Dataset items
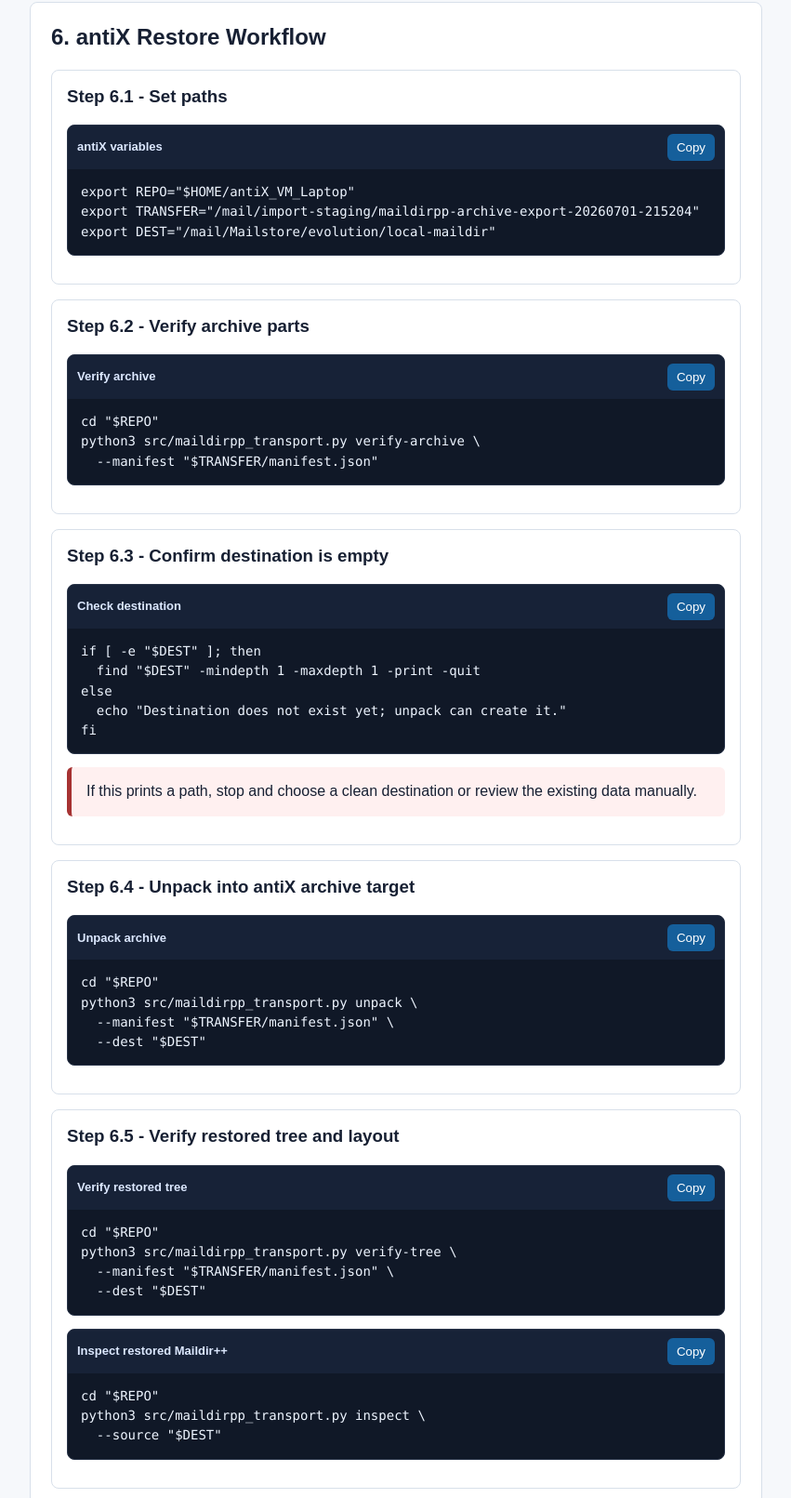
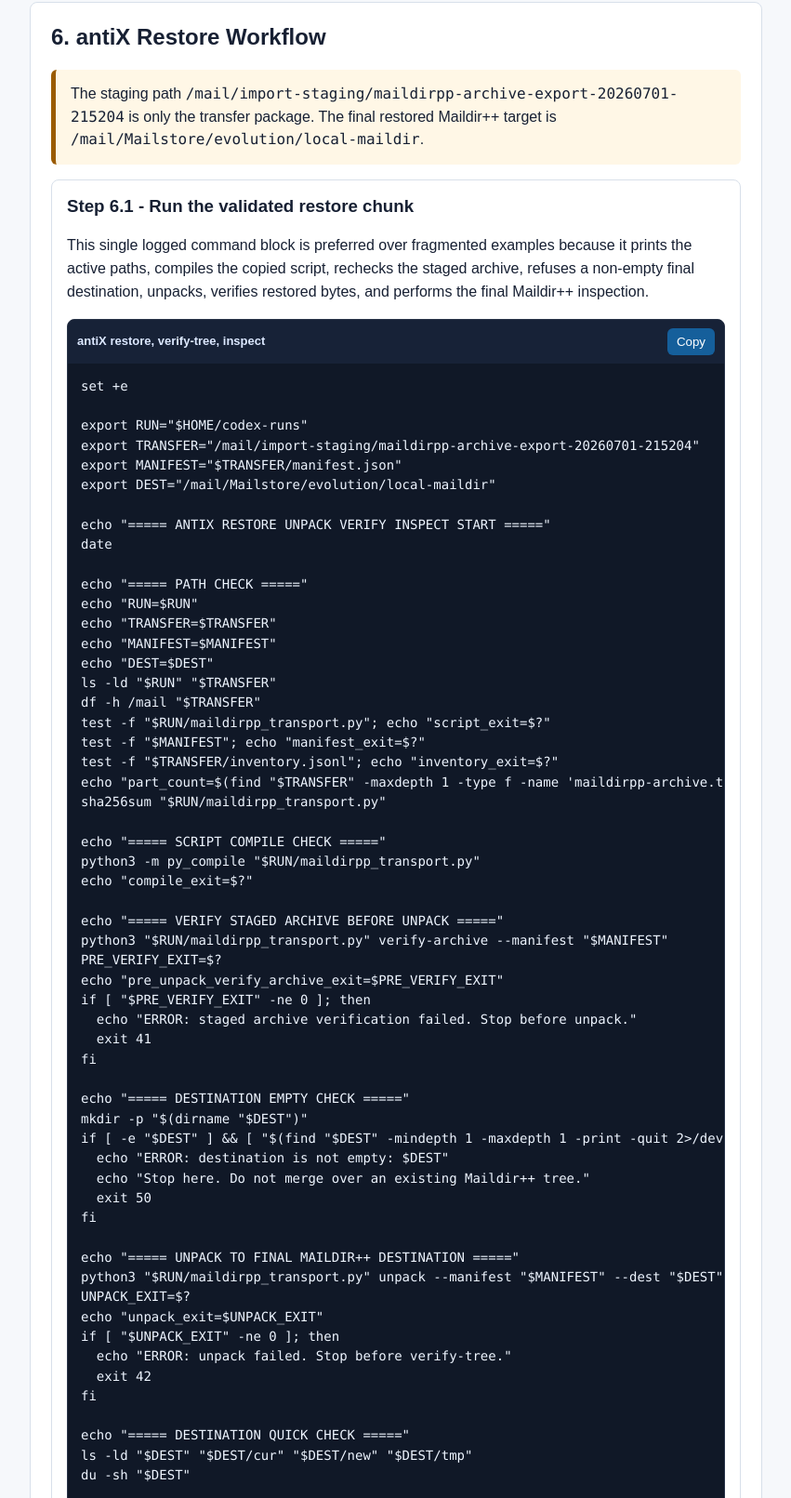
Before and after one commit to atiqte/codex_antix, a plain HTML site: page docs/MAILDIRPP_ARCHIVE_TRANSPORT_GUIDE.html in a window 1280 px wide. Shown: the part 9489-11100 px from the top of the page at 93% size, without its empty margins (366-1217 px from the left). Drawn offline with Linux system fonts and the light colour scheme.

Commit message:
Update Maildir++ archive restore guide

```diff
--- a/docs/MAILDIRPP_ARCHIVE_TRANSPORT_GUIDE.html
+++ b/docs/MAILDIRPP_ARCHIVE_TRANSPORT_GUIDE.html
@@ -541,47 +541,103 @@ echo "===== ANTIX USB TO STAGING DONE ====="</code></pre></div>
 
       <section id="antix">
         <h2>6. antiX Restore Workflow</h2>
+        <div class="callout warning">
+          The staging path <code>/mail/import-staging/maildirpp-archive-export-20260701-215204</code>
+          is only the transfer package. The final restored Maildir++ target is
+          <code>/mail/Mailstore/evolution/local-maildir</code>.
+        </div>
         <div class="step">
-          <h3>Step 6.1 - Set paths</h3>
-          <div class="command"><div class="command-title"><span>antiX variables</span><button class="copy" data-target="cmd-antix-vars">Copy</button></div><pre id="cmd-antix-vars"><code>export REPO="$HOME/antiX_VM_Laptop"
+          <h3>Step 6.1 - Run the validated restore chunk</h3>
+          <p>This single logged command block is preferred over fragmented examples because it prints the active paths, compiles the copied script, rechecks the staged archive, refuses a non-empty final destination, unpacks, verifies restored bytes, and performs the final Maildir++ inspection.</p>
+          <div class="command"><div class="command-title"><span>antiX restore, verify-tree, inspect</span><button class="copy" data-target="cmd-antix-restore-all">Copy</button></div><pre id="cmd-antix-restore-all"><code>set +e
+
+export RUN="$HOME/codex-runs"
 export TRANSFER="/mail/import-staging/maildirpp-archive-export-20260701-215204"
-export DEST="/mail/Mailstore/evolution/local-maildir"</code></pre></div>
-        </div>
+export MANIFEST="$TRANSFER/manifest.json"
+export DEST="/mail/Mailstore/evolution/local-maildir"
 
-        <div class="step">
-          <h3>Step 6.2 - Verify archive parts</h3>
-          <div class="command"><div class="command-title"><span>Verify archive</span><button class="copy" data-target="cmd-verify-archive">Copy</button></div><pre id="cmd-verify-archive"><code>cd "$REPO"
-python3 src/maildirpp_transport.py verify-archive \
-  --manifest "$TRANSFER/manifest.json"</code></pre></div>
-        </div>
+echo "===== ANTIX RESTORE UNPACK VERIFY INSPECT START ====="
+date
 
-        <div class="step">
-          <h3>Step 6.3 - Confirm destination is empty</h3>
-          <div class="command"><div class="command-title"><span>Check destination</span><button class="copy" data-target="cmd-check-dest">Copy</button></div><pre id="cmd-check-dest"><code>if [ -e "$DEST" ]; then
-  find "$DEST" -mindepth 1 -maxdepth 1 -print -quit
-else
-  echo "Destination does not exist yet; unpack can create it."
-fi</code></pre></div>
-          <div class="callout danger">If this prints a path, stop and choose a clean destination or review the existing data manually.</div>
-        </div>
+echo "===== PATH CHECK ====="
+echo "RUN=$RUN"
+echo "TRANSFER=$TRANSFER"
+echo "MANIFEST=$MANIFEST"
+echo "DEST=$DEST"
+ls -ld "$RUN" "$TRANSFER"
+df -h /mail "$TRANSFER"
+test -f "$RUN/maildirpp_transport.py"; echo "script_exit=$?"
+test -f "$MANIFEST"; echo "manifest_exit=$?"
+test -f "$TRANSFER/inventory.jsonl"; echo "inventory_exit=$?"
+echo "part_count=$(find "$TRANSFER" -maxdepth 1 -type f -name 'maildirpp-archive.tar.gz.part*' | wc -l)"
+sha256sum "$RUN/maildirpp_transport.py"
 
-        <div class="step">
-          <h3>Step 6.4 - Unpack into antiX archive target</h3>
-          <div class="command"><div class="command-title"><span>Unpack archive</span><button class="copy" data-target="cmd-unpack">Copy</button></div><pre id="cmd-unpack"><code>cd "$REPO"
-python3 src/maildirpp_transport.py unpack \
-  --manifest "$TRANSFER/manifest.json" \
-  --dest "$DEST"</code></pre></div>
-        </div>
+echo "===== SCRIPT COMPILE CHECK ====="
+python3 -m py_compile "$RUN/maildirpp_transport.py"
+echo "compile_exit=$?"
 
-        <div class="step">
-          <h3>Step 6.5 - Verify restored tree and layout</h3>
-          <div class="command"><div class="command-title"><span>Verify restored tree</span><button class="copy" data-target="cmd-verify-tree">Copy</button></div><pre id="cmd-verify-tree"><code>cd "$REPO"
-python3 src/maildirpp_transport.py verify-tree \
-  --manifest "$TRANSFER/manifest.json" \
-  --dest "$DEST"</code></pre></div>
-          <div class="command"><div class="command-title"><span>Inspect restored Maildir++</span><button class="copy" data-target="cmd-inspect-dest">Copy</button></div><pre id="cmd-inspect-dest"><code>cd "$REPO"
-python3 src/maildirpp_transport.py inspect \
-  --source "$DEST"</code></pre></div>
+echo "===== VERIFY STAGED ARCHIVE BEFORE UNPACK ====="
+python3 "$RUN/maildirpp_transport.py" verify-archive --manifest "$MANIFEST"
+PRE_VERIFY_EXIT=$?
+echo "pre_unpack_verify_archive_exit=$PRE_VERIFY_EXIT"
+if [ "$PRE_VERIFY_EXIT" -ne 0 ]; then
+  echo "ERROR: staged archive verification failed. Stop before unpack."
+  exit 41
+fi
+
+echo "===== DESTINATION EMPTY CHECK ====="
+mkdir -p "$(dirname "$DEST")"
+if [ -e "$DEST" ] &amp;&amp; [ "$(find "$DEST" -mindepth 1 -maxdepth 1 -print -quit 2&gt;/dev/null)" ]; then
+  echo "ERROR: destination is not empty: $DEST"
+  echo "Stop here. Do not merge over an existing Maildir++ tree."
+  exit 50
+fi
+
+echo "===== UNPACK TO FINAL MAILDIR++ DESTINATION ====="
+python3 "$RUN/maildirpp_transport.py" unpack --manifest "$MANIFEST" --dest "$DEST"
+UNPACK_EXIT=$?
+echo "unpack_exit=$UNPACK_EXIT"
+if [ "$UNPACK_EXIT" -ne 0 ]; then
+  echo "ERROR: unpack failed. Stop before verify-tree."
+  exit 42
+fi
+
+echo "===== DESTINATION QUICK CHECK ====="
+ls -ld "$DEST" "$DEST/cur" "$DEST/new" "$DEST/tmp"
+du -sh "$DEST"
+
+echo "===== VERIFY RESTORED TREE ====="
+python3 "$RUN/maildirpp_transport.py" verify-tree --manifest "$MANIFEST" --dest "$DEST"
+VERIFY_TREE_EXIT=$?
+echo "verify_tree_exit=$VERIFY_TREE_EXIT"
+if [ "$VERIFY_TREE_EXIT" -ne 0 ]; then
+  echo "ERROR: verify-tree failed. Do not add to Evolution yet."
+  exit 43
+fi
+
+echo "===== INSPECT RESTORED MAILDIR++ TREE ====="
+python3 "$RUN/maildirpp_transport.py" inspect --source "$DEST"
+INSPECT_EXIT=$?
+echo "inspect_exit=$INSPECT_EXIT"
+if [ "$INSPECT_EXIT" -ne 0 ]; then
+  echo "ERROR: inspect failed. Do not add to Evolution yet."
+  exit 44
+fi
+
+echo "===== ANTIX RESTORE UNPACK VERIFY INSPECT DONE ====="</code></pre></div>
+          <div class="callout ok">
+            Validated result on antiX: <code>script_exit=0</code>, <code>manifest_exit=0</code>,
+            <code>inventory_exit=0</code>, <code>part_count=21</code>, <code>compile_exit=0</code>,
+            <code>pre_unpack_verify_archive_exit=0</code>, <code>unpack_exit=0</code>,
+            <code>verify_tree_exit=0</code>, <code>inspect_exit=0</code>, <code>status=ok</code>,
+            <code>maildir_folders=29</code>, <code>cur_files=48720</code>, <code>new_files=0</code>,
+            and <code>tmp_files=0</code>. The restored tree was 59G with 48,721 regular files.
+          </div>
+          <div class="callout danger">
+            If any exit code is nonzero, if <code>status=ok</code> is missing, or if
+            <code>tmp_files</code> is not <code>0</code>, stop and do not add the archive to Evolution yet.
+          </div>
+          <p>If a full repository checkout exists on antiX, repo-relative commands can also work. The validated manual transfer path used <code>$HOME/codex-runs/maildirpp_transport.py</code>, so this guide uses that path for the restore block.</p>
         </div>
       </section>
 
@@ -615,12 +671,13 @@ export SOURCE="/home/atiq/Evolution-Mailstore/betterbird-archive-maildirpp"
 export EXPORT="$HOME/maildirpp-archive-export-$(date +%Y%m%d-%H%M%S)"
 python3 src/maildirpp_transport.py inspect --source "$SOURCE"
 python3 src/maildirpp_transport.py pack --source "$SOURCE" --out "$EXPORT"</code></pre></div>
-        <div class="command"><div class="command-title"><span>antiX restore summary</span><button class="copy" data-target="cmd-quick-restore">Copy</button></div><pre id="cmd-quick-restore"><code>cd "$HOME/antiX_VM_Laptop"
+        <div class="command"><div class="command-title"><span>antiX restore summary</span><button class="copy" data-target="cmd-quick-restore">Copy</button></div><pre id="cmd-quick-restore"><code>export RUN="$HOME/codex-runs"
 export TRANSFER="/mail/import-staging/maildirpp-archive-export-20260701-215204"
 export DEST="/mail/Mailstore/evolution/local-maildir"
-python3 src/maildirpp_transport.py verify-archive --manifest "$TRANSFER/manifest.json"
-python3 src/maildirpp_transport.py unpack --manifest "$TRANSFER/manifest.json" --dest "$DEST"
-python3 src/maildirpp_transport.py verify-tree --manifest "$TRANSFER/manifest.json" --dest "$DEST"</code></pre></div>
+python3 "$RUN/maildirpp_transport.py" verify-archive --manifest "$TRANSFER/manifest.json"
+python3 "$RUN/maildirpp_transport.py" unpack --manifest "$TRANSFER/manifest.json" --dest "$DEST"
+python3 "$RUN/maildirpp_transport.py" verify-tree --manifest "$TRANSFER/manifest.json" --dest "$DEST"
+python3 "$RUN/maildirpp_transport.py" inspect --source "$DEST"</code></pre></div>
       </section>
     </div>
   </main>
```
Also changed, not shown: docs/MAILDIRPP_ARCHIVE_TRANSPORT_GUIDE.txt (+109 -73 lines), docs/PROJECT_STATE.md (+4 -3 lines), docs/TODO.md (+1 -0 lines), docs/CHANGELOG.md.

Work task: Once you have read the records above, say how many of their lines contain the word "then", giving only that figure.

Task solution: 6